| Action item |
Taking the records below, count the lines in which "setQuestions" appears and supply only the count.

| Extracted records |
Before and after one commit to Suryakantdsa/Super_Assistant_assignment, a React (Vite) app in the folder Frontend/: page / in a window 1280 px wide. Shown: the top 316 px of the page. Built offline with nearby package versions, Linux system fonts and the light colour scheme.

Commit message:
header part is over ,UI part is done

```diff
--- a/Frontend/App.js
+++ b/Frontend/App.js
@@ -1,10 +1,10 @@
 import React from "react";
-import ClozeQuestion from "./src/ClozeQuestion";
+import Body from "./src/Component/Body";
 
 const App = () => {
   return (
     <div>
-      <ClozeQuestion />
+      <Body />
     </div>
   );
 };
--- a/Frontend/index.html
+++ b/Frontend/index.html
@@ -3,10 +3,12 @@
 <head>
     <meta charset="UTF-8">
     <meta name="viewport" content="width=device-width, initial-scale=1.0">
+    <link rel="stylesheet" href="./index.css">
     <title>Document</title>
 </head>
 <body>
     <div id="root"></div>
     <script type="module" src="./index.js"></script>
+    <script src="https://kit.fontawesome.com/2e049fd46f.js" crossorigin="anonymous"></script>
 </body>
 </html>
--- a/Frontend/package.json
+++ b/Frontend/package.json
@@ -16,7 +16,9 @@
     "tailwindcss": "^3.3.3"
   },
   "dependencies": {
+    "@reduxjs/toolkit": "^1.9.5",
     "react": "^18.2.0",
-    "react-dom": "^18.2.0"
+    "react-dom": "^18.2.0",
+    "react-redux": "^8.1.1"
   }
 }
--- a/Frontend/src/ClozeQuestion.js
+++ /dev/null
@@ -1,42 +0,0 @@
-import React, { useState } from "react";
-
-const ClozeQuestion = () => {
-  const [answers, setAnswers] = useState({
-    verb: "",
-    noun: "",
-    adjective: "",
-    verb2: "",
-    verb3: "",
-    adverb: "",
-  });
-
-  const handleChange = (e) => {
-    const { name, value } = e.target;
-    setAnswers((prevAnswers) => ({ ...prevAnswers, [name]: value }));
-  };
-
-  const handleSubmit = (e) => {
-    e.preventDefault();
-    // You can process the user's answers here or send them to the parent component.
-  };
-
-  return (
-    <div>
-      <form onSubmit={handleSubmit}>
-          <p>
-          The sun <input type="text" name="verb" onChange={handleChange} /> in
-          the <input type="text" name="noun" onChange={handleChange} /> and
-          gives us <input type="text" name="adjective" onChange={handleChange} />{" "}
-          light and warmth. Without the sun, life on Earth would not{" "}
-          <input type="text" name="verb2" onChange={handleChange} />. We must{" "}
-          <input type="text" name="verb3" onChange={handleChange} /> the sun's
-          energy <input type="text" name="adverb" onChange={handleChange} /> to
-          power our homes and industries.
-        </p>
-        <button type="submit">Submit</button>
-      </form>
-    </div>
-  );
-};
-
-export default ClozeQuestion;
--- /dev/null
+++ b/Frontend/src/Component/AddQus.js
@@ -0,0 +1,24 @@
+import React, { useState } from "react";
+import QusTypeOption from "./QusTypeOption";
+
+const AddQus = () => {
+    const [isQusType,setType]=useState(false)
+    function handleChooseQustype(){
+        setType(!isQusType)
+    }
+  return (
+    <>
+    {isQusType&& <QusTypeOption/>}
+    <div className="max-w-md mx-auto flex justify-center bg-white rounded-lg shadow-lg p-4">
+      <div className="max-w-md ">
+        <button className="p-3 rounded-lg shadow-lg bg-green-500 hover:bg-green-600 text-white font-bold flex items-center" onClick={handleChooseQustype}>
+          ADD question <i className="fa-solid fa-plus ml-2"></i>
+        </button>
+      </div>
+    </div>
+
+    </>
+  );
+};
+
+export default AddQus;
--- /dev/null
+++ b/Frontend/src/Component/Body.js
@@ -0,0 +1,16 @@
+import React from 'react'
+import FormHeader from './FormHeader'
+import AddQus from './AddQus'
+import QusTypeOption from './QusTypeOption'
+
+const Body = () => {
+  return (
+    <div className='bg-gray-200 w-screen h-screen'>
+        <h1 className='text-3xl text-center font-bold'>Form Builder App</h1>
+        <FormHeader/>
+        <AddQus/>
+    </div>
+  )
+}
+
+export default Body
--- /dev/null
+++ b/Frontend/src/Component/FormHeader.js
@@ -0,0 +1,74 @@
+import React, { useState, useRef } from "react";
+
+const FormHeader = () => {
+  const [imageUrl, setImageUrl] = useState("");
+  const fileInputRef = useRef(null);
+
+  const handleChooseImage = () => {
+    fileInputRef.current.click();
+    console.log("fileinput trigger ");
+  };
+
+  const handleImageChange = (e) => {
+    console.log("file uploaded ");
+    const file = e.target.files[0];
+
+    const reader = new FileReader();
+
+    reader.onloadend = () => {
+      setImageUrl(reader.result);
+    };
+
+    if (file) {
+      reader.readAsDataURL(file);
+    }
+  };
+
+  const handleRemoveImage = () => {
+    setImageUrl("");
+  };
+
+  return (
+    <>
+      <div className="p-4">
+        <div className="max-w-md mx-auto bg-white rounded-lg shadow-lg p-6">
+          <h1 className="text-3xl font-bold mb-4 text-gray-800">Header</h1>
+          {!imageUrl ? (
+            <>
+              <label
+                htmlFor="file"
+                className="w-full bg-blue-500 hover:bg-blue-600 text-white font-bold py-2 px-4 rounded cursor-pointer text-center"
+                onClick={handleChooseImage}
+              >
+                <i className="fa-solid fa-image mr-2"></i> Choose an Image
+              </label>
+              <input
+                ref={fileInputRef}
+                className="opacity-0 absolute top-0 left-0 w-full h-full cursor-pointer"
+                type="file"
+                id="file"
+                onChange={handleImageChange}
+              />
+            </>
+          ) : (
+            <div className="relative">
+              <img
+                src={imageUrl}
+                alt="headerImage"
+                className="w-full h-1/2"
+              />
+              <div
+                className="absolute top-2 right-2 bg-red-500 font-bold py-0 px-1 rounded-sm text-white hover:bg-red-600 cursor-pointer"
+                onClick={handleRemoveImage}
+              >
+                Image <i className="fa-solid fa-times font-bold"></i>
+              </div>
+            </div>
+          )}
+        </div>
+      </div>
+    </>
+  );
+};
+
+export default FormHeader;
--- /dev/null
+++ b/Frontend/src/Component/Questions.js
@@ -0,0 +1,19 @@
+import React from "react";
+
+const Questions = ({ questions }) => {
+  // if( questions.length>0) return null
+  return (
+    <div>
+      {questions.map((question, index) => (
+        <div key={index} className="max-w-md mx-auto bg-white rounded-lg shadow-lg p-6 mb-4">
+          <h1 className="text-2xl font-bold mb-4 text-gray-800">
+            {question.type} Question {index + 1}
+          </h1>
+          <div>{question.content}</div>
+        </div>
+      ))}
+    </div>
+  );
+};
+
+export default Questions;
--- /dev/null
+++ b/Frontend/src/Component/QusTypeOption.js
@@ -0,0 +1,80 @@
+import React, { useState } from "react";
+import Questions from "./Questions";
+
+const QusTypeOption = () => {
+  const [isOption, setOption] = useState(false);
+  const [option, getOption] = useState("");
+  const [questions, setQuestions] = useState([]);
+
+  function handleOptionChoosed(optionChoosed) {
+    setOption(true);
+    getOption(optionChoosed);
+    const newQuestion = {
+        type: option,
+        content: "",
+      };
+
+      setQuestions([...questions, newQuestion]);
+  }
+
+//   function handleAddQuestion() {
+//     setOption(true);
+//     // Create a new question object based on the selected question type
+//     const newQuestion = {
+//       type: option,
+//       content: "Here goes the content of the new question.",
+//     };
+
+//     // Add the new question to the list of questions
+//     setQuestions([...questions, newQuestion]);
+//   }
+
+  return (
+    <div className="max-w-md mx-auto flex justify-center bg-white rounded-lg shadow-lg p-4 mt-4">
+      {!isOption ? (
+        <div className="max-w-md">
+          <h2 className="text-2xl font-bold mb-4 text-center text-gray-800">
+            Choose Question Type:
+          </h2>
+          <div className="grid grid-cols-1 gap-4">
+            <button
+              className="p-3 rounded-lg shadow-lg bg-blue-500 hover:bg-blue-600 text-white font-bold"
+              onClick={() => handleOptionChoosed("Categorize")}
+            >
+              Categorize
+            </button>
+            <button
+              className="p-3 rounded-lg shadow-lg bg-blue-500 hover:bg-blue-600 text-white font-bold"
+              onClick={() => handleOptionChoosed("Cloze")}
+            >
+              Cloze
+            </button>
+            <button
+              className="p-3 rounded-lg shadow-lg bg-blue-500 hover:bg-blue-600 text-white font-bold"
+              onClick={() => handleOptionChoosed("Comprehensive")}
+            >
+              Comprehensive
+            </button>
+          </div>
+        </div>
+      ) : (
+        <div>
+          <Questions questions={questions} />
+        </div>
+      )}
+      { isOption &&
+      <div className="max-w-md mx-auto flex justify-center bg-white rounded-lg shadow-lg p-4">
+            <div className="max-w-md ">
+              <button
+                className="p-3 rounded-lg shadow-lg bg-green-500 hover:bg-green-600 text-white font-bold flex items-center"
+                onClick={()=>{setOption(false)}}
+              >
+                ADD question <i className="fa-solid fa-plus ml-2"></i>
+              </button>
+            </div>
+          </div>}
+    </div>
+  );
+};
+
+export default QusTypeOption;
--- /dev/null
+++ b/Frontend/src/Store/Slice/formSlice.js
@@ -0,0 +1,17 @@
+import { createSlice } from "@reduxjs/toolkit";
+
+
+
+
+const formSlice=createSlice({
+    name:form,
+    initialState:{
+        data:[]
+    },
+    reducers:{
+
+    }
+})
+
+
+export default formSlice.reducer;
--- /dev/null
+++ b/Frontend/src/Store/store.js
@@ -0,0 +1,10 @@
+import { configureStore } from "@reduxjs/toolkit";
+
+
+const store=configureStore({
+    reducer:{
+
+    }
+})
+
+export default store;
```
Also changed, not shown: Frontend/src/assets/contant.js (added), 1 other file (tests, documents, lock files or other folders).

| Solution to the exercise |
3